*** THE DATA ***
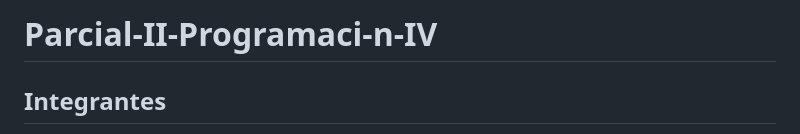
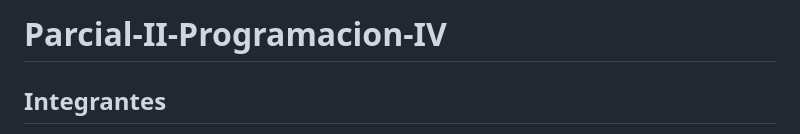
Before and after one commit to NickLowerAX/Parcial-II-Programacion-IV, a Markdown page: README.md, the part around the change. Rendered like a GitHub page.

```diff
--- a/README.md
+++ b/README.md
@@ -1,4 +1,4 @@
-<h1> Parcial-II-Programaci-n-IV </h1>
+<h1> Parcial-II-Programacion-IV </h1>
 
 <h2>Integrantes</h2>
 <p>Noé Isaí Hernández Rivas / SMSS010623 -
```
***
TASK ITEM> Would you please copy each line of the listing that contains the word "README"?

SOLUTION BELOW>
Before and after one commit to NickLowerAX/Parcial-II-Programacion-IV, a Markdown page: README.md, the part around the change. Rendered like a GitHub page.
--- a/README.md
+++ b/README.md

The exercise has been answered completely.